# [WHAT YOU ARE ASKED TO DO]
How many of the lines below hold "changed"? Only the number, please.

Edit tracking data:
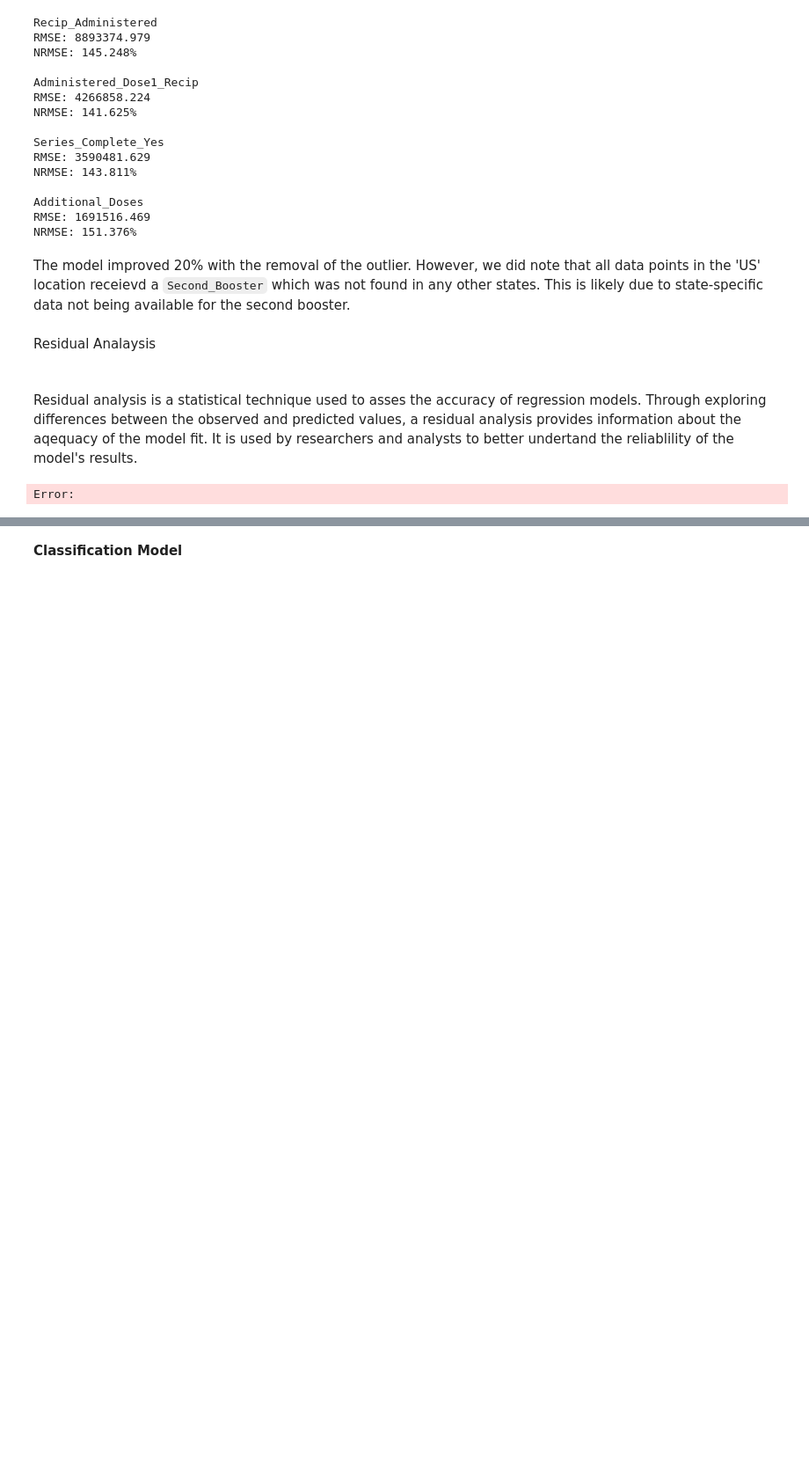
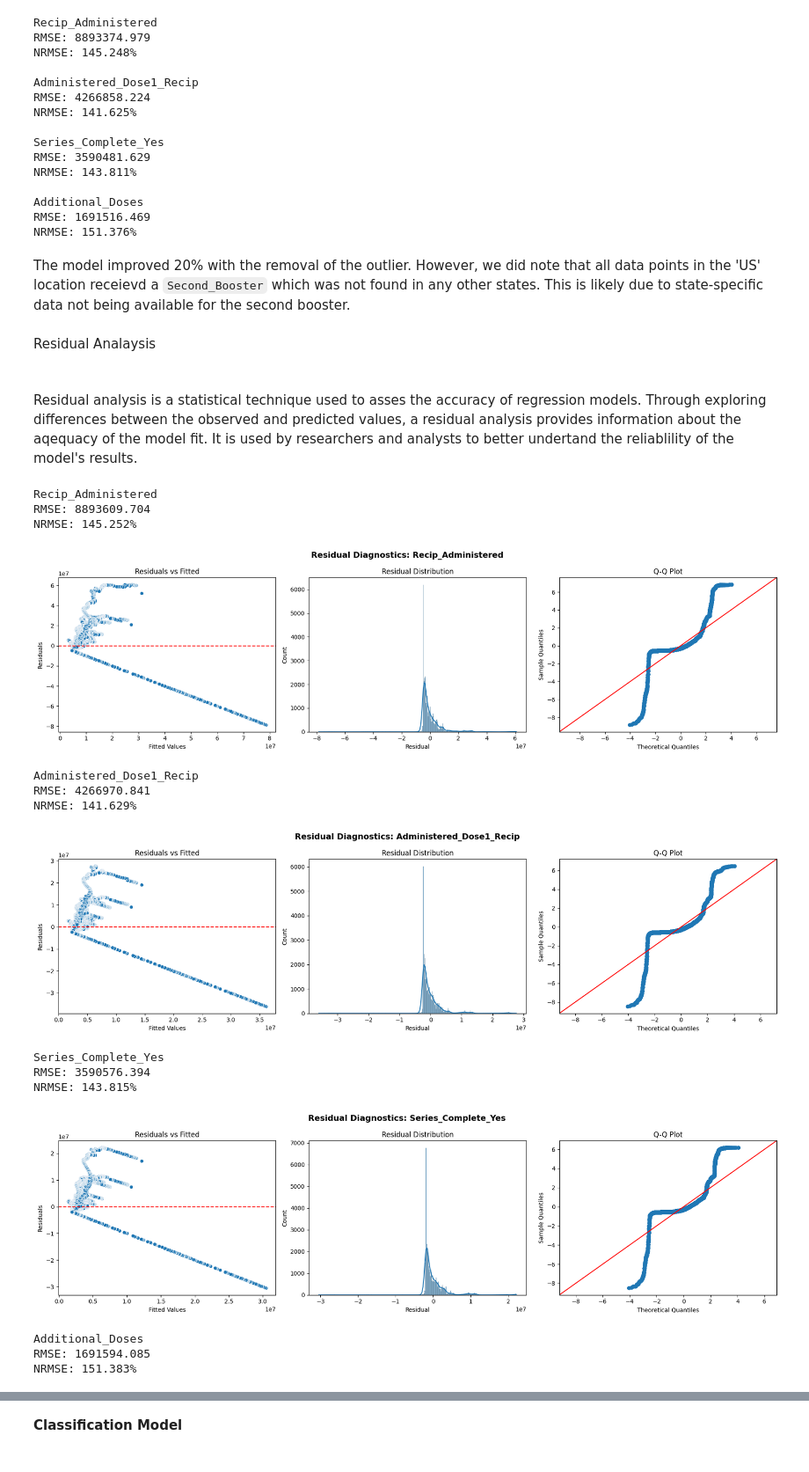
Before and after one commit to jsbxyz/Vaccine-Supply-Impact-on-Stage-Completion, a Jupyter notebook: DSC-530 Term Paper.ipynb, the cells around one changed output, grey strips where cells are left out. Shown at 88% size. Cells and saved outputs as stored; diff of their text form; code cells hidden in the pictures; blank space fills up the shorter version.

```diff
--- a/DSC-530 Term Paper.ipynb
+++ b/DSC-530 Term Paper.ipynb
@@ -584,47 +606,57 @@ Residual analysis is a statistical technique used to asses the accuracy of regre
 # %%
 import warnings
 
 try:
     for stage in stages:
         y = cleaned_eda[stage]
-
         mask = y.notna()
         y = y[mask]
         X_stage = X_clean.loc[mask]
-
         model = sm.OLS(y, X_stage).fit()
         rmse = np.sqrt(model.mse_resid)
         nrmse = rmse / y.mean()
-
         print(f"{stage}\nRMSE: {rmse:.3f}\nNRMSE: {nrmse:.3%}\n")
-
         residuals = model.resid
         fitted = model.fittedvalues
 
+        fig, axes = plt.subplots(1, 3, figsize=(18, 5))
+        fig.suptitle(f'Residual Diagnostics: {stage}', fontsize=14, fontweight='bold')
 
         # Residuals vs Fitted
-        plt.figure(figsize=(6, 4))
-        sns.scatterplot(x=fitted, y=residuals)
-        plt.axhline(0, color='red', linestyle='--')
-        plt.title(f'Residuals vs Fitted: {stage}')
-        plt.xlabel('Fitted Values')
-        plt.ylabel('Residuals')
+        sns.scatterplot(x=fitted, y=residuals, ax=axes[0])
+        axes[0].axhline(0, color='red', linestyle='--')
+        axes[0].set_title('Residuals vs Fitted')
+        axes[0].set_xlabel('Fitted Values')
+        axes[0].set_ylabel('Residuals')
+
+        # Histogram of residuals
+        sns.histplot(residuals.to_numpy(), kde=True, ax=axes[1])
+        axes[1].set_title('Residual Distribution')
+        axes[1].set_xlabel('Residual')
+        axes[1].set_ylabel('Count')
+
+        # Q-Q Plot
+        sm.qqplot(residuals, line='45', fit=True, ax=axes[2])
+        axes[2].set_title('Q-Q Plot')
+
+        plt.tight_layout()
         plt.show()
 
-        # Histogram of residuals
-        plt.figure(figsize=(6, 4))
-        sns.histplot(residuals.to_numpy(), kde=True)
-        plt.title(f'Residual Distribution: {stage}')
-        plt.xlabel('Residual')
-        plt.show()
-
-
-        # Q-Q Plot
-        sm.qqplot(residuals, line='45', fit=True)
-        plt.title(f'Q-Q Plot: {stage}')
-        plt.show()
-
-except ValueError: # Passing an error saying the hist is no longer supported
+except ValueError:
     pass
 # %% [output]
-Error:
+Recip_Administered
+RMSE: 8893609.704
+NRMSE: 145.252%
+[figure, added]
+Administered_Dose1_Recip
+RMSE: 4266970.841
+NRMSE: 141.629%
+[figure, added]
+Series_Complete_Yes
+RMSE: 3590576.394
+NRMSE: 143.815%
+[figure, added]
+Additional_Doses
+RMSE: 1691594.085
+NRMSE: 151.383%
```
Also changed, not shown: parts of 36 cells of this notebook, 3 other files.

# [RESULT OF THE TASK]
2